Thursday, November 8, 2007 - 8:30 AM

Rooting in a Creeping Bentgrass Putting Green in Response to Summer Irrigation in 2006.

Jinmin Fu and Peter Dernoeden. Dept. Plant Science & LA, University of Maryland, College Park, MD 20742

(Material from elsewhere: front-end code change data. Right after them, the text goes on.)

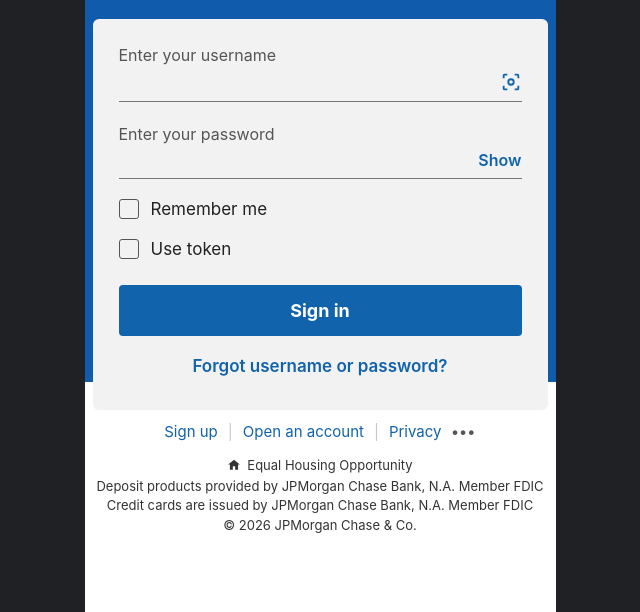
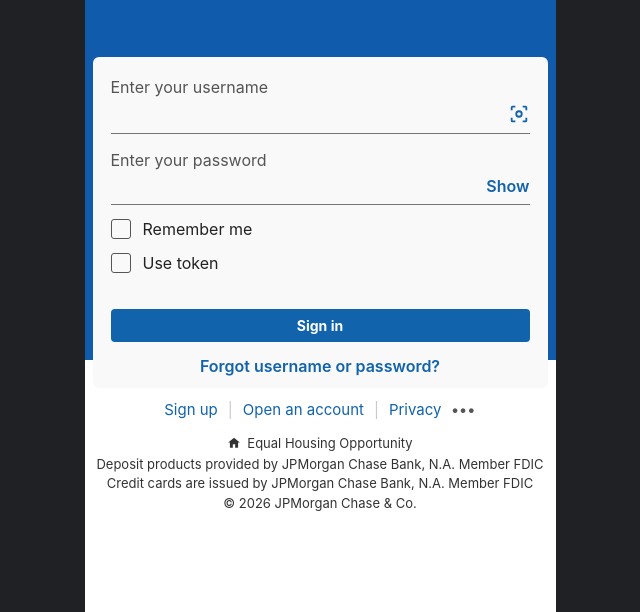
Before and after one commit to helsekr/la, a website: page index.html in a window 1280 px wide. Shown: the part 188-800 px from the top of the page, without its empty margins (320-960 px from the left). Drawn offline with Linux system fonts and the light colour scheme.

Commit message:
Add files via upload

```diff
--- a/index.html
+++ b/index.html
@@ -74,12 +74,12 @@
   .card {
     background: #fff;
     border-radius: 6px;
-    margin: 40px 8px 0;
+    margin: 60px 8px 0;
   }
-  .card.gray { background: #f2f2f2; }
+  .card.gray { background: #f9f9f9; }
   .card { position: relative; z-index: 1; }
 
-  .card-inner { padding: 28px 26px 34px; }
+  .card-inner { padding: 16px 18px 12px; }
 
   .welcome {
     text-align: center;
@@ -106,11 +106,11 @@
     text-align: center;
     font-family: inherit;
   }
-  .btn-primary { background: #1163ac; color: #fff; }
+  .btn-primary { background: #1163ac; color: #fff; padding: 8px 0; font-size: 14px; }
   .btn-secondary { background: #e6eef6; color: #1163ac; }
   .btn-primary .loader {
     display: none;
-    width: 20px; height: 20px;
+    width: 16px; height: 16px;
     border: 2px solid rgba(255,255,255,0.35);
     border-top-color: #fff;
     border-radius: 50%;
@@ -132,7 +132,7 @@
   .divider span { padding: 0 14px; }
 
   /* Sign-in form */
-  .field { margin-bottom: 4px; padding-top: 18px; }
+  .field { margin-bottom: 2px; padding-top: 14px; }
   .field label { display: block; color: #555; font-size: 16px; margin-bottom: 6px; }
   .field-row {
     display: flex; align-items: center;
@@ -148,7 +148,7 @@
 
   .check-row {
     display: flex; align-items: center; gap: 12px;
-    margin-top: 20px; color: #222; font-size: 17px;
+    margin-top: 14px; color: #222; font-size: 16px;
     cursor: pointer; user-select: none;
   }
   .check-row .box {
@@ -162,17 +162,17 @@
   }
   .check-row.checked .box svg { display: block; }
 
-  .signin-btn-wrap { margin-top: 26px; }
+  .signin-btn-wrap { margin-top: 36px; }
   .forgot {
     display: block; text-align: center; color: #1163ac;
-    font-size: 17px; font-weight: 600; margin-top: 20px;
+    font-size: 16px; font-weight: 600; margin-top: 14px;
     text-decoration: none;
   }
 
   /* Footer */
   .footer {
     text-align: center;
-    padding: 20px 10px 20px;
+    padding: 20px 10px 24px;
     color: #333;
     background: #fff;
     flex: 1 0 auto;
@@ -206,7 +206,7 @@
     <div class="spacer"></div>
 
     <div class="card gray">
-      <div class="card-inner" style="padding-top:8px;">
+      <div class="card-inner" style="padding-top:6px;">
         <div class="field">
           <label>Enter your username</label>
           <div class="field-row">
```
Also changed, not shown: public/index.html (+11 -11 lines), usa/index.html (+10 -10 lines), usa/public/index.html (+11 -11 lines).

Frequent versus infrequent irrigation are two common irrigation practices for most golf course managers in the mid-Atlantic region during summer months. The objectives of this 2006 field study were to examine how quality and rooting respond to light and frequent (LF) versus deep and infrequent (DI) irrigation in ‘Providence’ creeping bentgrass (Agrosis stolonifera L) putting green turf. Root measurements were obtained using the minirhizotron imaging technique. Turf quality was significantly lower and unacceptable during most rating dates for DI-irrigated bentgrass, when compared to LF-irrigated bentgrass. Deeply and infrequently irrigated bentgrass generally had a longer root length, larger root surface area and greater volume at 2.0 to 3.4 cm and 15 to 19 cm soil depths, when compared to LF-irrigated creeping bentgrass. When data were analyzed over the entire root system, DI-irrigated bentgrass had a longer total root length, larger total root surface area and greater root volume during entire experimental period than LF-irrigated bentgrass.